A Silent Cry for Dark Skies
Many of us live in a world of urban constellations, unable to see the stellar constellations a moderately dark sky would provide. We should ask ourselves whether this is the legacy we wish to leave our children. The dark sky is a natural resource that should be protected. The ongoing loss of a dark night sky for much of the worldвЂ™s population is a growing, serious issue that impacts not only astronomical research, but also human health, ecology and ecosystems, safety and security, and energy conservation. Up to $10 billion dollars is wasted each year in the United States by lighting up the underbellies of birds and clouds.1,2 According to the United Nations, 2008 will be the first year in which 3.3 billion people, over half of the world's population, will live in cities.3 With the growth of large cities in Africa and Asia, the number of people living in cities could climb to 5 billion by 2030. As cities grow, so does their impact on the global environment.

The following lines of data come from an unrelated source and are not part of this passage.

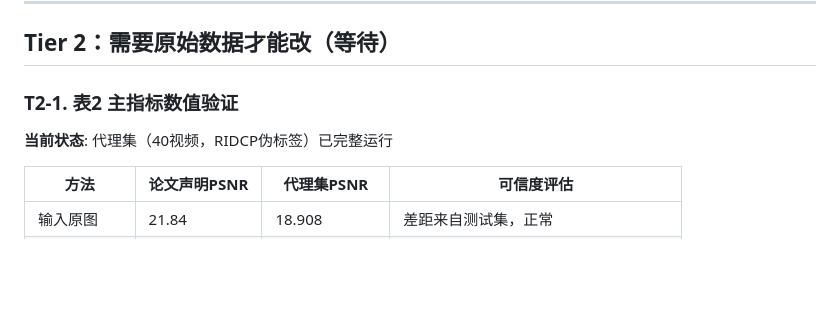
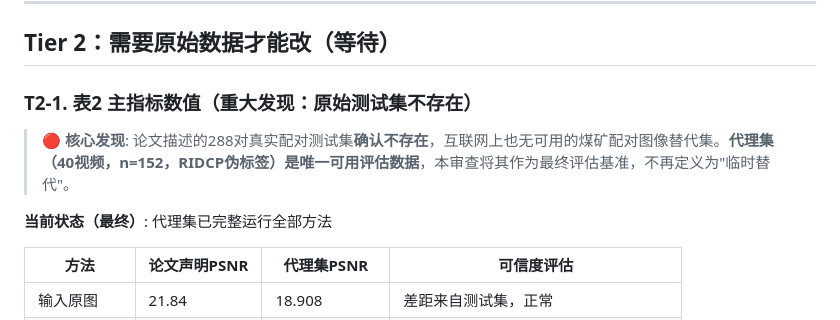
Before and after one commit to chelloocarol/LUCID, a Markdown page: paper_change_checklist.md, the part around the change. Rendered like a GitHub page; blank space fills up the shorter version.

```diff
--- a/paper_change_checklist.md
+++ b/paper_change_checklist.md
@@ -64,9 +64,11 @@ S_final = clip(1 + γ_G · S · M(x), 0.55, 1.45)
 
 ## Tier 2：需要原始数据才能改（等待）
 
-### T2-1. 表2 主指标数值验证
+### T2-1. 表2 主指标数值（重大发现：原始测试集不存在）
 
-**当前状态**: 代理集（40视频，RIDCP伪标签）已完整运行
+> 🔴 **核心发现**: 论文描述的288对真实配对测试集**确认不存在**，互联网上也无可用的煤矿配对图像替代集。**代理集（40视频，n=152，RIDCP伪标签）是唯一可用评估数据**，本审查将其作为最终评估基准，不再定义为"临时替代"。
+
+**当前状态（最终）**: 代理集已完整运行全部方法
 
 | 方法 | 论文声明PSNR | 代理集PSNR | 可信度评估 |
 |-----|------------|----------|---------|
```
Also changed, not shown: paper_claims_audit.md (+13 -11 lines).
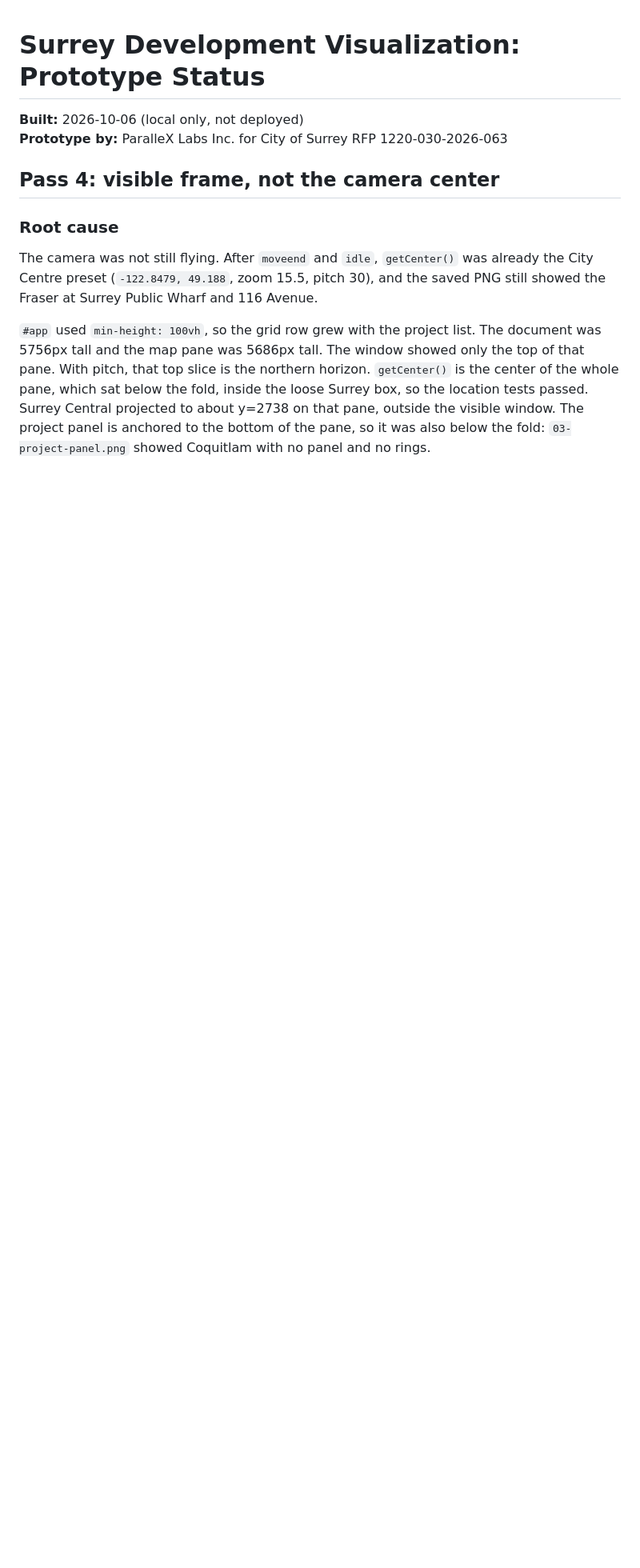
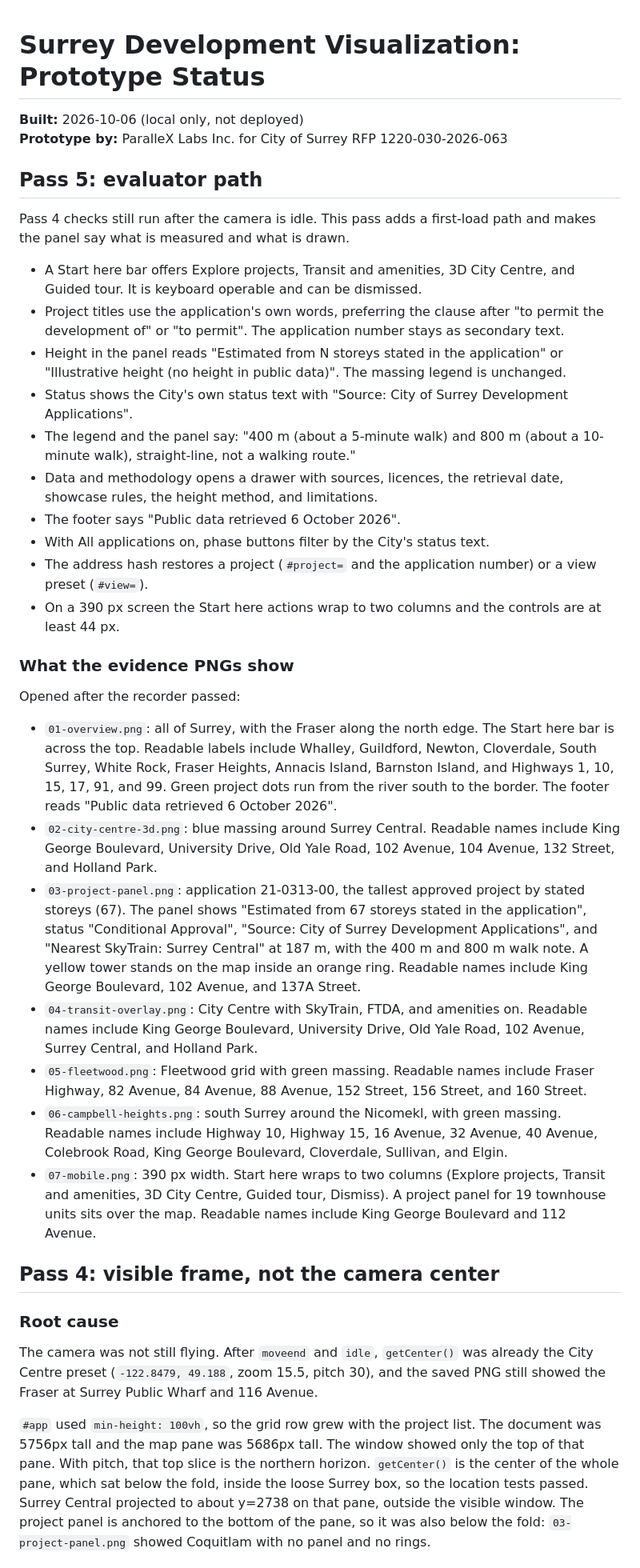
Before and after one commit to parallexlabs/surrey-devviz-prototype, a Markdown page: STATUS.md, the part around one of its changes. Shown at 80% size. Drawn GitHub-style; blank space fills up the shorter version.

Commit message:
Describe the pass 5 evidence frames.

```diff
--- a/STATUS.md
+++ b/STATUS.md
@@ -2,6 +2,33 @@
 
 **Built:** 2026-10-06 (local only, not deployed)
 **Prototype by:** ParalleX Labs Inc. for City of Surrey RFP 1220-030-2026-063
+
+## Pass 5: evaluator path
+
+Pass 4 checks still run after the camera is idle. This pass adds a first-load path and makes the panel say what is measured and what is drawn.
+
+- A Start here bar offers Explore projects, Transit and amenities, 3D City Centre, and Guided tour. It is keyboard operable and can be dismissed.
+- Project titles use the application's own words, preferring the clause after "to permit the development of" or "to permit". The application number stays as secondary text.
+- Height in the panel reads "Estimated from N storeys stated in the application" or "Illustrative height (no height in public data)". The massing legend is unchanged.
+- Status shows the City's own status text with "Source: City of Surrey Development Applications".
+- The legend and the panel say: "400 m (about a 5-minute walk) and 800 m (about a 10-minute walk), straight-line, not a walking route."
+- Data and methodology opens a drawer with sources, licences, the retrieval date, showcase rules, the height method, and limitations.
+- The footer says "Public data retrieved 6 October 2026".
+- With All applications on, phase buttons filter by the City's status text.
+- The address hash restores a project (`#project=` and the application number) or a view preset (`#view=`).
+- On a 390 px screen the Start here actions wrap to two columns and the controls are at least 44 px.
+
+### What the evidence PNGs show
+
+Opened after the recorder passed:
+
+- `01-overview.png`: all of Surrey, with the Fraser along the north edge. The Start here bar is across the top. Readable labels include Whalley, Guildford, Newton, Cloverdale, South Surrey, White Rock, Fraser Heights, Annacis Island, Barnston Island, and Highways 1, 10, 15, 17, 91, and 99. Green project dots run from the river south to the border. The footer reads "Public data retrieved 6 October 2026".
+- `02-city-centre-3d.png`: blue massing around Surrey Central. Readable names include King George Boulevard, University Drive, Old Yale Road, 102 Avenue, 104 Avenue, 132 Street, and Holland Park.
+- `03-project-panel.png`: application 21-0313-00, the tallest approved project by stated storeys (67). The panel shows "Estimated from 67 storeys stated in the application", status "Conditional Approval", "Source: City of Surrey Development Applications", and "Nearest SkyTrain: Surrey Central" at 187 m, with the 400 m and 800 m walk note. A yellow tower stands on the map inside an orange ring. Readable names include King George Boulevard, 102 Avenue, and 137A Street.
+- `04-transit-overlay.png`: City Centre with SkyTrain, FTDA, and amenities on. Readable names include King George Boulevard, University Drive, Old Yale Road, 102 Avenue, Surrey Central, and Holland Park.
+- `05-fleetwood.png`: Fleetwood grid with green massing. Readable names include Fraser Highway, 82 Avenue, 84 Avenue, 88 Avenue, 152 Street, 156 Street, and 160 Street.
+- `06-campbell-heights.png`: south Surrey around the Nicomekl, with green massing. Readable names include Highway 10, Highway 15, 16 Avenue, 32 Avenue, 40 Avenue, Colebrook Road, King George Boulevard, Cloverdale, Sullivan, and Elgin.
+- `07-mobile.png`: 390 px width. Start here wraps to two columns (Explore projects, Transit and amenities, 3D City Centre, Guided tour, Dismiss). A project panel for 19 townhouse units sits over the map. Readable names include King George Boulevard and 112 Avenue.
 
 ## Pass 4: visible frame, not the camera center
 
```
Also changed, not shown: other parts of STATUS.md (+8 -6 lines).
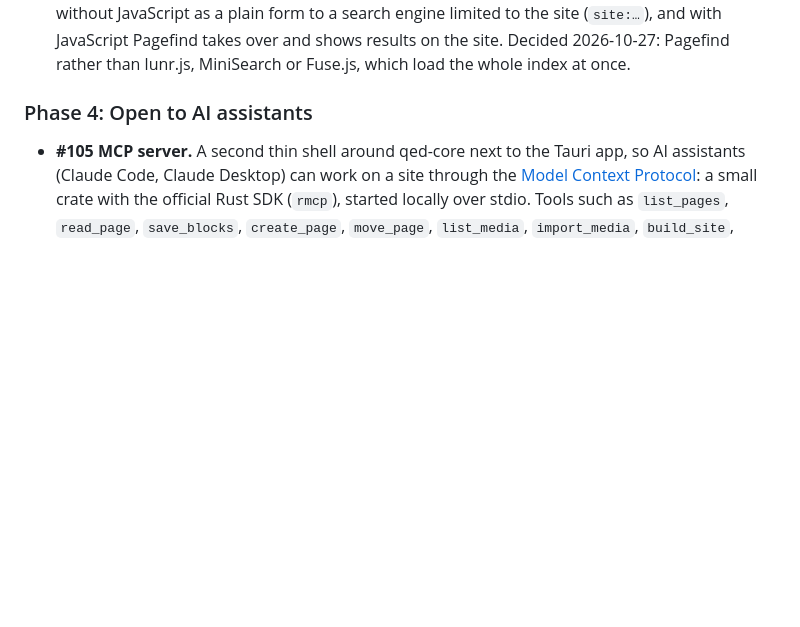
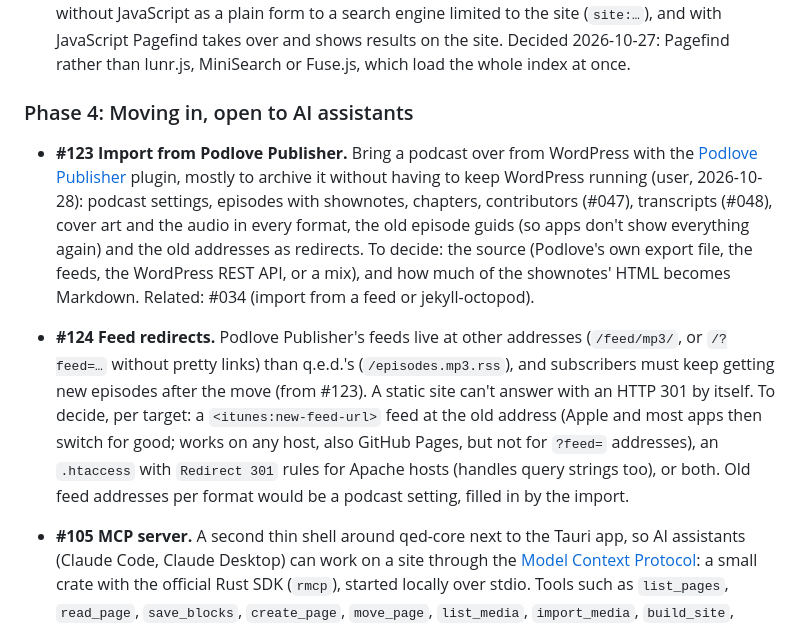
Before and after one commit to informatom/qed, a Markdown page: docs/pages/backlog.md, the part around the change. GitHub-like rendering; blank space fills up the shorter version.

Commit message:
Backlog: Podlove Publisher import (#123), feed redirects (#124)
Co-Authored-By: Claude Opus 5.5 <noreply@anthropic.com>

```diff
--- a/docs/pages/backlog.md
+++ b/docs/pages/backlog.md
@@ -113,7 +113,28 @@ Nothing open.
   2026-10-27: Pagefind rather than lunr.js, MiniSearch or Fuse.js, which
   load the whole index at once.
 
-### Phase 4: Open to AI assistants
+### Phase 4: Moving in, open to AI assistants
+
+- **#123 Import from Podlove Publisher.** Bring a podcast over from
+  WordPress with the [Podlove Publisher](https://podlove.org/podlove-podcast-publisher/)
+  plugin, mostly to archive it without having to keep WordPress running
+  (user, 2026-10-28): podcast settings, episodes with shownotes,
+  chapters, contributors (#047), transcripts (#048), cover art and the
+  audio in every format, the old episode guids (so apps don't show
+  everything again) and the old addresses as redirects. To decide:
+  the source (Podlove's own export file, the feeds, the WordPress REST
+  API, or a mix), and how much of the shownotes' HTML becomes Markdown.
+  Related: #034 (import from a feed or jekyll-octopod).
+- **#124 Feed redirects.** Podlove Publisher's feeds live at other
+  addresses (`/feed/mp3/`, or `/?feed=…` without pretty links) than
+  q.e.d.'s (`/episodes.mp3.rss`), and subscribers must keep getting new
+  episodes after the move (from #123). A static site can't answer with
+  an HTTP 301 by itself. To decide, per target: a `<itunes:new-feed-url>`
+  feed at the old address (Apple and most apps then switch for good; works
+  on any host, also GitHub Pages, but not for `?feed=` addresses), an
+  `.htaccess` with `Redirect 301` rules for Apache hosts (handles query
+  strings too), or both. Old feed addresses per format would be a
+  podcast setting, filled in by the import.
 
 - **#105 MCP server.** A second thin shell around qed-core next to the
   Tauri app, so AI assistants (Claude Code, Claude Desktop) can work on a
```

In particular, light pollution has a negative influence on a variety of animals and plants in a variety of ways. It has been shown to disorient animals. Light pollution affects mating, alters predator-prey behavior, confuses migration, and influences animal physiology. Effects have been observed over a full range of taxonomic groups, including birds, reptiles, mammals, amphibians, fishes, invertebrates, and plants. Here in particular we will discuss the effects of nighttime artificial lighting on sea turtles, birds, frogs, salamanders, insects, plants and fish.
Frogs and Salamanders
Insects, Plants, and Fish
A Global Problem with a Local Solution: The GLOBE at Night Programs
Activity 1: Your Students as Citizen Scientists
Activity 2: Demonstrating Light Pollution and Shielding